It wasn’t the best location, but the result of being last through the gate of the City of Gourmands that morning with all the good spots already taken. And it wasn’t so much the spectacle which bothered Prosatio Silban as the lack of custom; mourners were a notoriously unhungry lot. Here it was approaching dinner, and he had not sold so much as a bowl of beans. Such is life, he thought, opening the ‘wagon door to a light salt breeze. Life’s only constancies are death and hunger, and like most extremes they make a poor mix.
The beefy cook stepped down from the galleywagon and stood, stretching, between the two tables he’d deployed earlier. His eyes swept the pyres: a long row of smoke- or flame-crowned mounds at the water’s edge, surrounded here and there by bowed figures. The muted rhythms of Uulian death chants were just audible under the bustling of the market-throng, like a burnt undercurrent in an otherwise delectable pilaf.
One mound was unaccompanied save for someone tall in a black robe and golden sunhat. Prosatio Silban’s eyes narrowed. The pyre couldn’t have been burning that long. The cook had noted the solitary mourner when he set up his tables.
The figure knelt, then arose, shoulders drooped. When she turned, Prosatio Silban looked into one of the saddest faces he’d ever seen. Each line had been etched by a hundred sorrows; the otherwise clear blue eyes were red with weeping; her gaunt cheeks were daubed with tears. She sighed, wiped her face with a handkerchief and looked vaguely about. Seeing Prosatio Silban’s galleywagon, she started toward it with surprisingly brisk step.
“Yes, madam? Something to comfort soul, or body?”
Her voice was like wheezy reeds, but warm. “Thank you,” she said, seating herself. “A simple cress-and-cheese horn would satisfy both, please. And a glass of blue duliac.”

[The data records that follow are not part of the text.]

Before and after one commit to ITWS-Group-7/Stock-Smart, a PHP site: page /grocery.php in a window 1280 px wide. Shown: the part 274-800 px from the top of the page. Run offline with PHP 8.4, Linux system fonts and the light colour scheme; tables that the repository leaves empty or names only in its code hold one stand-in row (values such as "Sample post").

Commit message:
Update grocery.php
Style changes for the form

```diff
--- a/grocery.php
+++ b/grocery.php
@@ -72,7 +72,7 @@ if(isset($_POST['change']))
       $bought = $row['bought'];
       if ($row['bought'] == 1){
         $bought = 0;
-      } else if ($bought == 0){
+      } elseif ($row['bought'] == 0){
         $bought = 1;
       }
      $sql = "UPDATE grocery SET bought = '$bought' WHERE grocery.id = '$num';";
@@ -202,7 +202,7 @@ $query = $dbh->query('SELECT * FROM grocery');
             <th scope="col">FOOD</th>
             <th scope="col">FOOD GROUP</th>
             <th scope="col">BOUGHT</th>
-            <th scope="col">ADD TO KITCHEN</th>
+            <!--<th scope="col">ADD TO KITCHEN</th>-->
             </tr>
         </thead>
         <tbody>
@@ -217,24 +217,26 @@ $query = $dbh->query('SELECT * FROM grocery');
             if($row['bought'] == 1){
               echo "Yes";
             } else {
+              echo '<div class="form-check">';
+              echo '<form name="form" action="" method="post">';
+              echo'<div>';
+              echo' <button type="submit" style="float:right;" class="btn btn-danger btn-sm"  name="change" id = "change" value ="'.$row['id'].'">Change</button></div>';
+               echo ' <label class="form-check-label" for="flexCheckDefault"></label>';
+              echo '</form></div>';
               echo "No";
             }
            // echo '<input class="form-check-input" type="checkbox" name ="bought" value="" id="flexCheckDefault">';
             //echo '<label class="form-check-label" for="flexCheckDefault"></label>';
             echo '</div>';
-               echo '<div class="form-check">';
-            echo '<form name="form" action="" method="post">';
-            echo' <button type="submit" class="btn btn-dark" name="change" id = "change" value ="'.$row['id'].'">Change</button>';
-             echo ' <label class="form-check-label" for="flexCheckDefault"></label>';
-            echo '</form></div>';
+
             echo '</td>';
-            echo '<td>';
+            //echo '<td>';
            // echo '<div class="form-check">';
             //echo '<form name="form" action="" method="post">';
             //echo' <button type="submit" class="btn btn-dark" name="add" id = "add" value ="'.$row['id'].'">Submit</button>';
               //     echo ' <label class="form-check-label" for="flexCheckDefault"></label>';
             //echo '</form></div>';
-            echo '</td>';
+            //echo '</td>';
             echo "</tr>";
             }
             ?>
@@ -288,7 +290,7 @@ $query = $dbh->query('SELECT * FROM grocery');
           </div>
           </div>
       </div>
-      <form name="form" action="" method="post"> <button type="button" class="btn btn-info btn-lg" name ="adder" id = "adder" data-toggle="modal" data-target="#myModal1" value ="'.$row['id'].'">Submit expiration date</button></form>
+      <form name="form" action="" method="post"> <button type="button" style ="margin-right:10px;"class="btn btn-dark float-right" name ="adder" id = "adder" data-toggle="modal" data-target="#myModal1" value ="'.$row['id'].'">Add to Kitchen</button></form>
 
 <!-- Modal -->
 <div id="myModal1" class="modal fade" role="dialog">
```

Prosatio Silban bowed and stepped up into his galleywagon. He retrieved from his cold box a bundle of greens and three slices of pale yellow cheese, then selected from a basket a thick blue-rice crescent. He sliced open the latter, tucked in the former, and drew a thin stream of sapphire liquid from a large cask into a fluted glass tumbler.
He arranged it all on a painted wooden tray and set the meal before his customer. “Thank you,” she said. “What do I owe you?”
“I am the Cook for Any Price,” Prosatio Silban replied. “But this has been a slow day, and I am tempted to charge accordingly.”
She looked up at him. Her smile was like the sun rising behind a thunderhead, so much so that Prosatio Silban took a half-step back.
“Well, then, I am at your mercy,” she said. “I am not a woman of that many means.”
“Fortunately, your tastes are inexpensive,” Prosatio Silban said, then dropped his voice a touch. “And I am sympathetic. You have been at the pyres all day.”
“Was the passed-on someone close to you?”
“I don’t know,” she said.
“I never know. That is why I am here.”
“I don’t understand …”
“It is a kindness I cannot repay.” Her voice was even, but her eyes remembered. “Do you have a family?”
“Neither do they.”
She held Prosatio Silban’s eyes; realizing it, she looked away. “May I pay you for the meal?”
Prosatio Silban bowed. “You already have.”